Sustainability and corporate social responsibility are the need of the hour. EV charging can be one of the top and fastest ways companies can achieve their business goals. It can diminish harmful greenhouse gas emissions by 50% or more compared to internal combustion engine (ICE) vehicles. As more and more people begin driving EVs, they’ll need a place to charge. By offering EV charging at your workplace, you’ll not only provide your customers and employees a much-needed service, you’ll involve them in your sustainability initiatives.
The Time to Build Your EV Charging Infrastructure Is Now
In a recent survey of 500 UK-based business decision-makers by E.ON, almost three-quarters (72%) said that the pandemic has made them reconsider the environmental credentials of their organisation.
In August Sustainable Development Capital pumped £50m into The EV Network. The £50m commitment is the initial stage of an investment programme that could see the clean energy investor pump up to £200m into the charging network developer.
There is a growing need for charging infrastructure in the UK as we transition towards more efficient fuel choices that reduce harm to our environment, that are cost effective and reliable.
Back in 2018, Tesco partnered with Volkswagen in a bid to roll out more than 2,000 Pod Point electric vehicle charging bays across its estate by 2021. Triodos Bank then joined the initiative, committing to finance the installation of charging points at 600 stores.
In July this year Tesco announced a further milestone for the project after Covid-19 related delays – the installation of charging bays at its 200th store, Tesco Chester. The supermarket is now hosting 402 charging points and states that it is on track to meet its 2021 target. Since the first charger was installed, more than 669 MWh of energy has been provided to Tesco customers’ vehicles – enough for three million miles of range.
Other UK businesses on a journey to create sizeable EV charging networks include McDonald’s, Marston’s, Lidl, Morrisons and Mitchells & Butlers.
Investing in the future of your business
The EV market has grown exponentially over the past decade, and infrastructure has struggled to keep pace. Business leaders recognise they need to be braver and more agile in their decision making to manage short-term priorities of stabilising their businesses and protecting employees. By championing EVs, companies will be making a visible commitment to sustainability and influencing customers and employees to go green as well.

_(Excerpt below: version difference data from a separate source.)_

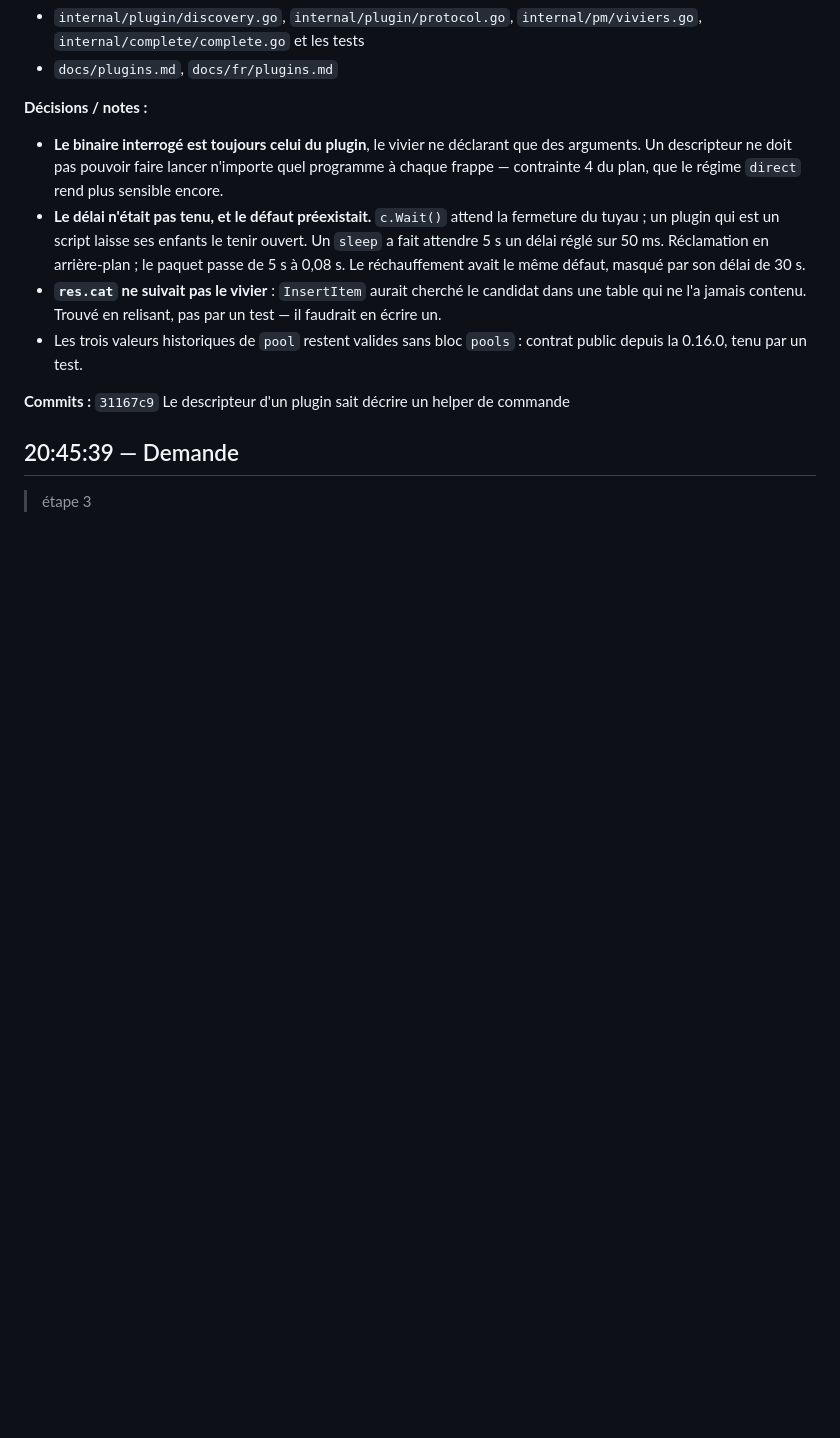
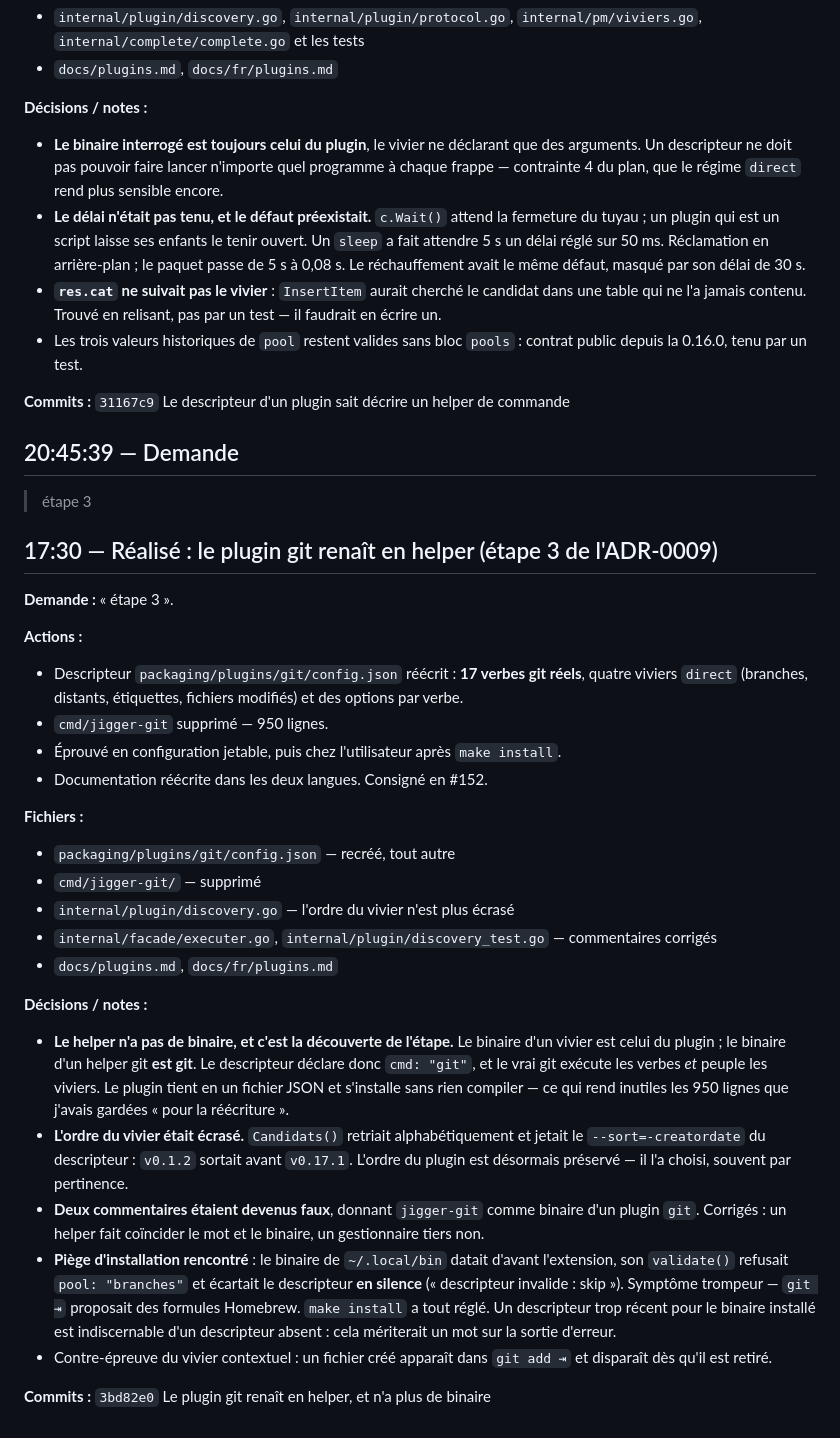
Before and after one commit to Yves848/jigger, a Markdown page: docs/historique/2026-09-05.md, the part around the change. Rendered like a GitHub page; blank space fills up the shorter version.

Commit message:
Journal du 5 septembre : le plugin git renaît en helper
Consigne l'étape 3 et sa découverte : un helper n'a pas besoin de binaire quand la commande
qu'il assiste sait déjà répondre. Le descripteur déclare git comme binaire, et le vrai git
exécute les verbes comme il peuple les viviers.

Retient deux choses trouvées en chemin : l'ordre du vivier était écrasé par un tri
alphabétique qui jetait le --sort du descripteur, et un binaire installé trop ancien écarte
un descripteur trop récent EN SILENCE, ce qui donne un symptôme parfaitement trompeur.

Co-Authored-By: Claude Opus 5 (1M context) <noreply@anthropic.com>
Claude-Session: https://claude.ai/code/session_01JwGbc1VeSbRo8gMi4wqaSo

```diff
--- a/docs/historique/2026-09-05.md
+++ b/docs/historique/2026-09-05.md
@@ -409,3 +409,44 @@ avec git ; puis « retire git des plugins livrés, et fais l'ADR ».
 ## 20:45:39 — Demande
 
 > étape 3
+
+## 17:30 — Réalisé : le plugin git renaît en helper (étape 3 de l'ADR-0009)
+
+**Demande :** « étape 3 ».
+
+**Actions :**
+- Descripteur `packaging/plugins/git/config.json` réécrit : **17 verbes git réels**, quatre
+  viviers `direct` (branches, distants, étiquettes, fichiers modifiés) et des options par
+  verbe.
+- `cmd/jigger-git` supprimé — 950 lignes.
+- Éprouvé en configuration jetable, puis chez l'utilisateur après `make install`.
+- Documentation réécrite dans les deux langues. Consigné en #152.
+
+**Fichiers :**
+- `packaging/plugins/git/config.json` — recréé, tout autre
+- `cmd/jigger-git/` — supprimé
+- `internal/plugin/discovery.go` — l'ordre du vivier n'est plus écrasé
+- `internal/facade/executer.go`, `internal/plugin/discovery_test.go` — commentaires corrigés
+- `docs/plugins.md`, `docs/fr/plugins.md`
+
+**Décisions / notes :**
+- **Le helper n'a pas de binaire, et c'est la découverte de l'étape.** Le binaire d'un vivier
+  est celui du plugin ; le binaire d'un helper git **est git**. Le descripteur déclare donc
+  `cmd: "git"`, et le vrai git exécute les verbes *et* peuple les viviers. Le plugin tient
+  en un fichier JSON et s'installe sans rien compiler — ce qui rend inutiles les 950 lignes
+  que j'avais gardées « pour la réécriture ».
+- **L'ordre du vivier était écrasé.** `Candidats()` retriait alphabétiquement et jetait le
+  `--sort=-creatordate` du descripteur : `v0.1.2` sortait avant `v0.17.1`. L'ordre du
+  plugin est désormais préservé — il l'a choisi, souvent par pertinence.
+- **Deux commentaires étaient devenus faux**, donnant `jigger-git` comme binaire d'un plugin
+  `git`. Corrigés : un helper fait coïncider le mot et le binaire, un gestionnaire tiers non.
+- **Piège d'installation rencontré** : le binaire de `~/.local/bin` datait d'avant
+  l'extension, son `validate()` refusait `pool: "branches"` et écartait le descripteur **en
+  silence** (« descripteur invalide : skip »). Symptôme trompeur — `git ⇥` proposait des
+  formules Homebrew. `make install` a tout réglé. Un descripteur trop récent pour le binaire
+  installé est indiscernable d'un descripteur absent : cela mériterait un mot sur la sortie
+  d'erreur.
+- Contre-épreuve du vivier contextuel : un fichier créé apparaît dans `git add ⇥` et
+  disparaît dès qu'il est retiré.
+
+**Commits :** `3bd82e0` Le plugin git renaît en helper, et n'a plus de binaire
```
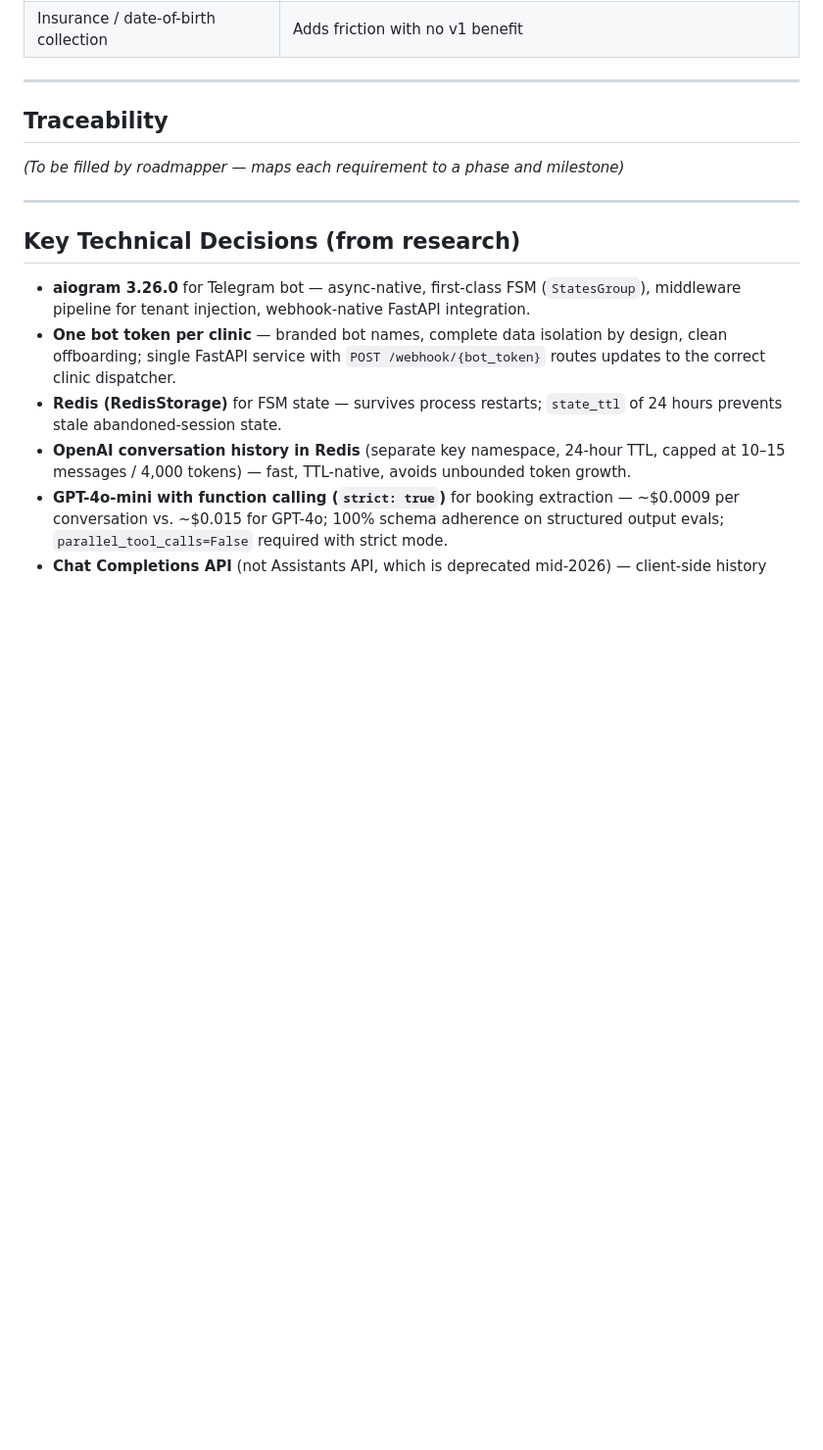
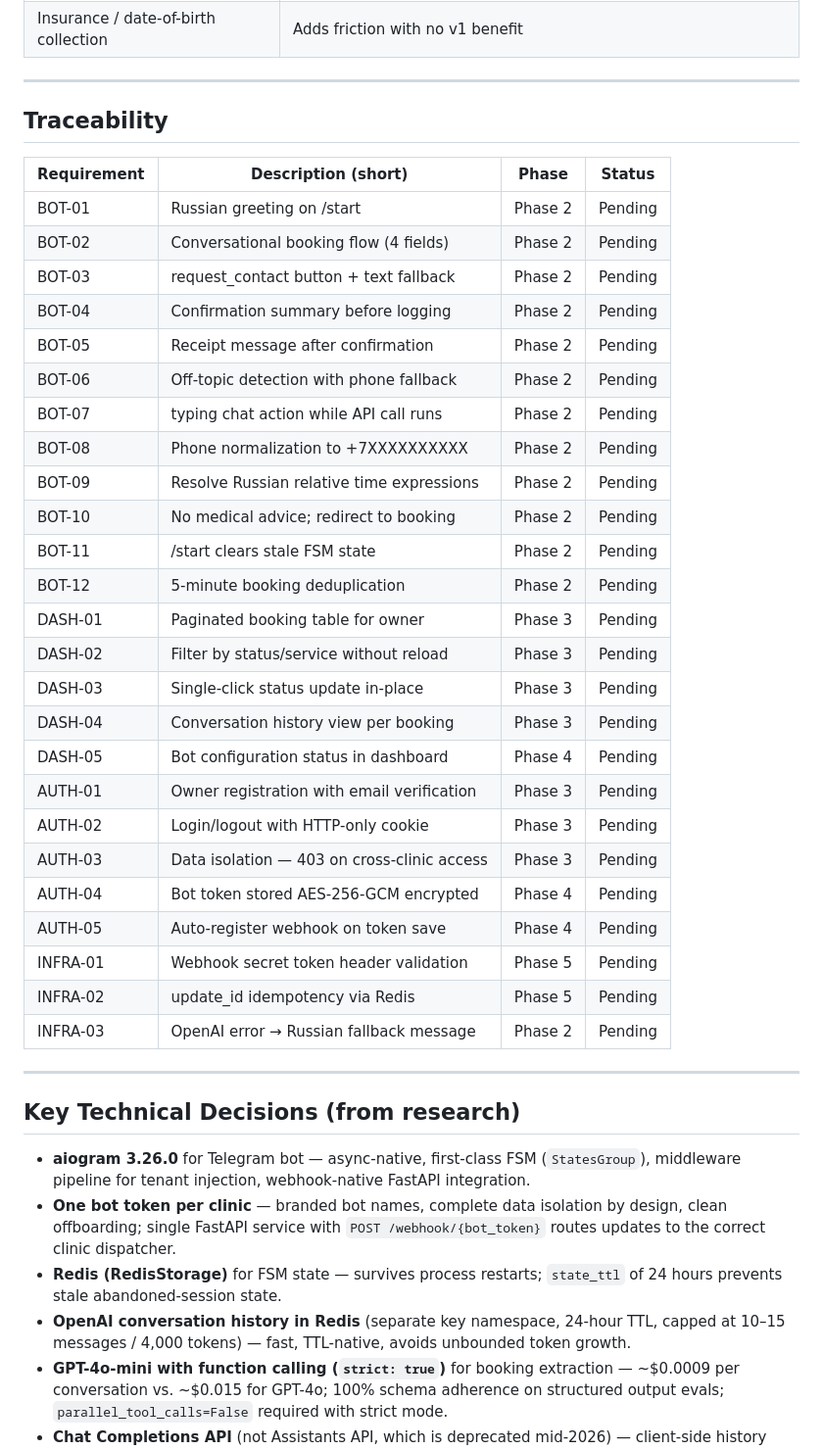
Before and after one commit to berikbp/ai_startup, a Markdown page: .planning/REQUIREMENTS.md, the part around the change. Shown at 98% size. Rendered like a GitHub page; blank space fills up the shorter version.

Commit message:
docs: add research, requirements, and roadmap

```diff
--- a/.planning/REQUIREMENTS.md
+++ b/.planning/REQUIREMENTS.md
@@ -108,7 +108,33 @@
 
 ## Traceability
 
-*(To be filled by roadmapper — maps each requirement to a phase and milestone)*
+| Requirement | Description (short) | Phase | Status |
+|-------------|----------------------|-------|--------|
+| BOT-01 | Russian greeting on /start | Phase 2 | Pending |
+| BOT-02 | Conversational booking flow (4 fields) | Phase 2 | Pending |
+| BOT-03 | request_contact button + text fallback | Phase 2 | Pending |
+| BOT-04 | Confirmation summary before logging | Phase 2 | Pending |
+| BOT-05 | Receipt message after confirmation | Phase 2 | Pending |
+| BOT-06 | Off-topic detection with phone fallback | Phase 2 | Pending |
+| BOT-07 | typing chat action while API call runs | Phase 2 | Pending |
+| BOT-08 | Phone normalization to +7XXXXXXXXXX | Phase 2 | Pending |
+| BOT-09 | Resolve Russian relative time expressions | Phase 2 | Pending |
+| BOT-10 | No medical advice; redirect to booking | Phase 2 | Pending |
+| BOT-11 | /start clears stale FSM state | Phase 2 | Pending |
+| BOT-12 | 5-minute booking deduplication | Phase 2 | Pending |
+| DASH-01 | Paginated booking table for owner | Phase 3 | Pending |
+| DASH-02 | Filter by status/service without reload | Phase 3 | Pending |
+| DASH-03 | Single-click status update in-place | Phase 3 | Pending |
+| DASH-04 | Conversation history view per booking | Phase 3 | Pending |
+| DASH-05 | Bot configuration status in dashboard | Phase 4 | Pending |
+| AUTH-01 | Owner registration with email verification | Phase 3 | Pending |
+| AUTH-02 | Login/logout with HTTP-only cookie | Phase 3 | Pending |
+| AUTH-03 | Data isolation — 403 on cross-clinic access | Phase 3 | Pending |
+| AUTH-04 | Bot token stored AES-256-GCM encrypted | Phase 4 | Pending |
+| AUTH-05 | Auto-register webhook on token save | Phase 4 | Pending |
+| INFRA-01 | Webhook secret token header validation | Phase 5 | Pending |
+| INFRA-02 | update_id idempotency via Redis | Phase 5 | Pending |
+| INFRA-03 | OpenAI error → Russian fallback message | Phase 2 | Pending |
 
 ---
 
```
Also changed, not shown: .planning/ROADMAP.md (added, +179 -0 lines).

As we navigate out of lockdown, it’s more important than ever to make sure sustainability is at the heart of their operations.